• _INSTRUCTIONS TO FOLLOW_:
Only the lines from the one containing "002 --> 003" through the last line of the data are to be written out, exactly and in full.

• _RECORDS FOR THE EXERCISE_:
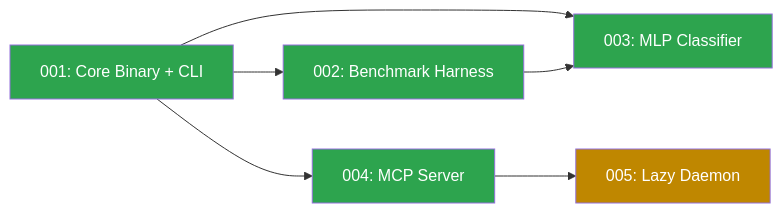
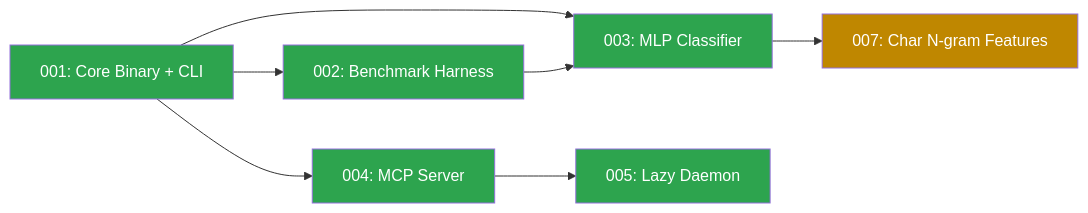
One commit to srobroek/computer-says-no changed the diagram in docs/spec-dependency-graph.md. Above: the diagram before and after it, drawn with Mermaid. The commit also changed other lines of this file and 2 other files, not shown here.

First line of the commit message:
docs: update CLAUDE.md, dep graph, mark tasks for spec 007 (T015-T017)

````diff
--- a/docs/spec-dependency-graph.md
+++ b/docs/spec-dependency-graph.md
@@ -3,18 +3,20 @@
 ```mermaid
 graph LR
     001[001: Core Binary + CLI]:::done
     002[002: Benchmark Harness]:::done
     003[003: MLP Classifier]:::done
     004[004: MCP Server]:::done
-    005[005: Lazy Daemon]:::ready
+    005[005: Lazy Daemon]:::done
+    007[007: Char N-gram Features]:::ready
 
     001 --> 002
     001 --> 003
     001 --> 004
     002 --> 003
     004 --> 005
+    003 --> 007
 
     classDef done fill:#2da44e,color:#fff
     classDef ready fill:#bf8700,color:#fff
     classDef future fill:#656d76,color:#fff
 ```
````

• _TASK OUTPUT_:
     002 --> 003
     004 --> 005
+    003 --> 007
 
     classDef done fill:#2da44e,color:#fff
     classDef ready fill:#bf8700,color:#fff
     classDef future fill:#656d76,color:#fff
 ```
````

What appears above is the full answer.